(User interface change data):
┄┄┄┄┄┄┄┄┄┄

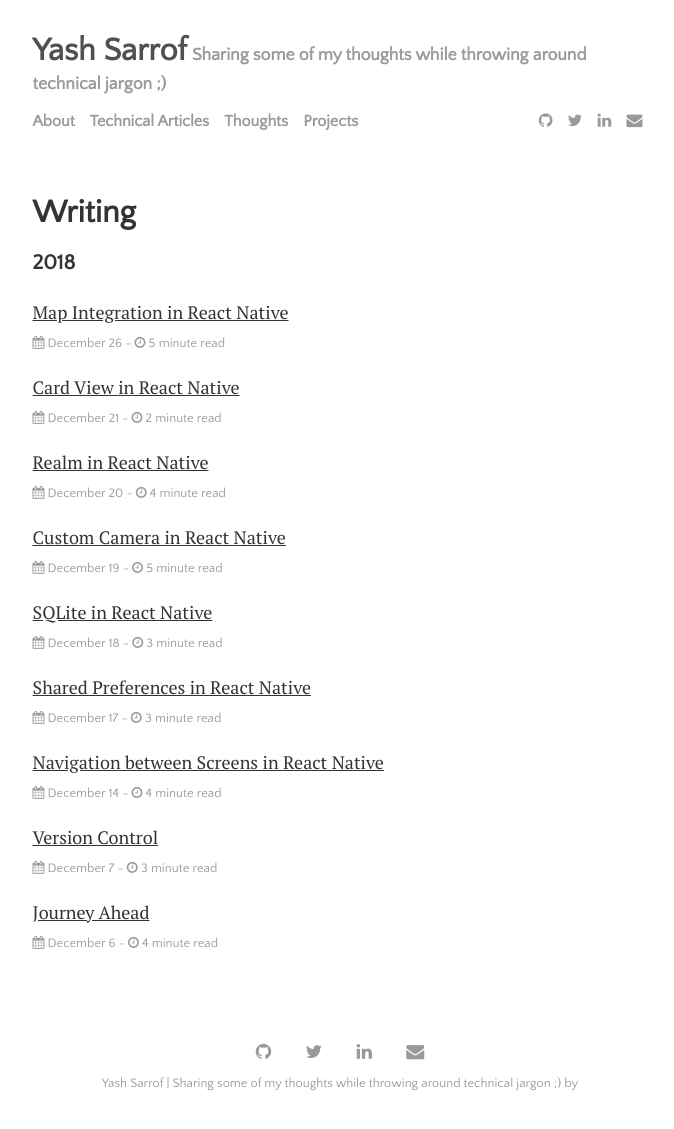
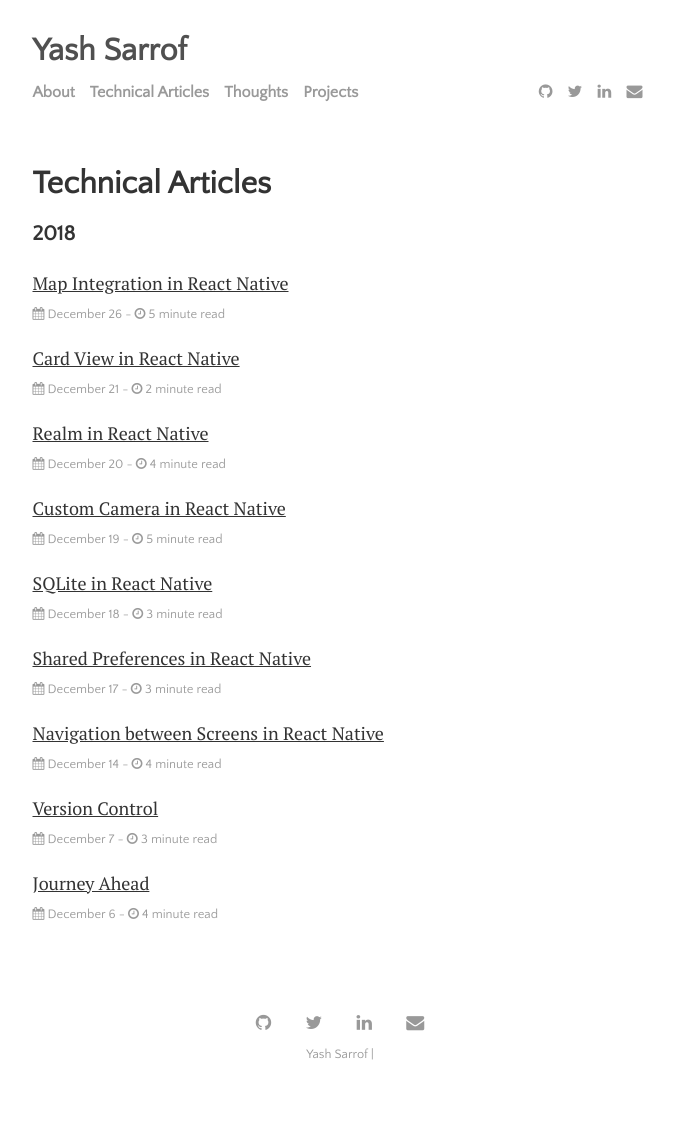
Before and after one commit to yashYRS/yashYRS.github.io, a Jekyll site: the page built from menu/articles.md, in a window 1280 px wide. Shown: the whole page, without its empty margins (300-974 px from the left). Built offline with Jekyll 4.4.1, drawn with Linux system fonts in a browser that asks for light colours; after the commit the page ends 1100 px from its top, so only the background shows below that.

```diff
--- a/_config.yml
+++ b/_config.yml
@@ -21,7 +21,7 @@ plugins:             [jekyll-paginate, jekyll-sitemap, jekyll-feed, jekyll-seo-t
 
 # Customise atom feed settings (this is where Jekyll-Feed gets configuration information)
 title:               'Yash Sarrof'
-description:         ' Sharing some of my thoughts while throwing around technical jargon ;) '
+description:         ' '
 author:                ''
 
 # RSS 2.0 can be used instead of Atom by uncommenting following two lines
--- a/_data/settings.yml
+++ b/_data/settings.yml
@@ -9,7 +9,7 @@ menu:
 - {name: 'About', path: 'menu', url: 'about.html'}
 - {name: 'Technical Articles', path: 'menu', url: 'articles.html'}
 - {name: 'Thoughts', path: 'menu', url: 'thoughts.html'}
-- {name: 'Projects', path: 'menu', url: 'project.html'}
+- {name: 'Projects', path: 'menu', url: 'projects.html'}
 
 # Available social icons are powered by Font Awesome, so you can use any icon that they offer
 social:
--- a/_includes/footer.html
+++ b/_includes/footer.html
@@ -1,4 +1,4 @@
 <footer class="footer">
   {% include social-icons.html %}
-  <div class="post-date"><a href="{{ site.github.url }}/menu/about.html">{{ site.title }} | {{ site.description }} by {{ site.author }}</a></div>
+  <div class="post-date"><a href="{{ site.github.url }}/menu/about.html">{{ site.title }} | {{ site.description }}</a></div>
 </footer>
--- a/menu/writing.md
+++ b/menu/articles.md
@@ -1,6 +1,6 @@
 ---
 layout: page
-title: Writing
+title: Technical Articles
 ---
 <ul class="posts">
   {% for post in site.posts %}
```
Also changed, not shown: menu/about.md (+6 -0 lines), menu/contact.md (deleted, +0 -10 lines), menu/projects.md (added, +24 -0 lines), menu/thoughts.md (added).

┄┄┄┄┄┄┄┄┄┄

(Exercise requirements):
Omit the pictures, then set down all the remaining data exactly as given.

(Response to this exercise):
Before and after one commit to yashYRS/yashYRS.github.io, a Jekyll site: the page built from menu/articles.md, in a window 1280 px wide. Shown: the whole page, without its empty margins (300-974 px from the left). Built offline with Jekyll 4.4.1, drawn with Linux system fonts in a browser that asks for light colours; after the commit the page ends 1100 px from its top, so only the background shows below that.

```diff
--- a/_config.yml
+++ b/_config.yml
@@ -21,7 +21,7 @@ plugins:             [jekyll-paginate, jekyll-sitemap, jekyll-feed, jekyll-seo-t
 
 # Customise atom feed settings (this is where Jekyll-Feed gets configuration information)
 title:               'Yash Sarrof'
-description:         ' Sharing some of my thoughts while throwing around technical jargon ;) '
+description:         ' '
 author:                ''
 
 # RSS 2.0 can be used instead of Atom by uncommenting following two lines
--- a/_data/settings.yml
+++ b/_data/settings.yml
@@ -9,7 +9,7 @@ menu:
 - {name: 'About', path: 'menu', url: 'about.html'}
 - {name: 'Technical Articles', path: 'menu', url: 'articles.html'}
 - {name: 'Thoughts', path: 'menu', url: 'thoughts.html'}
-- {name: 'Projects', path: 'menu', url: 'project.html'}
+- {name: 'Projects', path: 'menu', url: 'projects.html'}
 
 # Available social icons are powered by Font Awesome, so you can use any icon that they offer
 social:
--- a/_includes/footer.html
+++ b/_includes/footer.html
@@ -1,4 +1,4 @@
 <footer class="footer">
   {% include social-icons.html %}
-  <div class="post-date"><a href="{{ site.github.url }}/menu/about.html">{{ site.title }} | {{ site.description }} by {{ site.author }}</a></div>
+  <div class="post-date"><a href="{{ site.github.url }}/menu/about.html">{{ site.title }} | {{ site.description }}</a></div>
 </footer>
--- a/menu/writing.md
+++ b/menu/articles.md
@@ -1,6 +1,6 @@
 ---
 layout: page
-title: Writing
+title: Technical Articles
 ---
 <ul class="posts">
   {% for post in site.posts %}
```
Also changed, not shown: menu/about.md (+6 -0 lines), menu/contact.md (deleted, +0 -10 lines), menu/projects.md (added, +24 -0 lines), menu/thoughts.md (added).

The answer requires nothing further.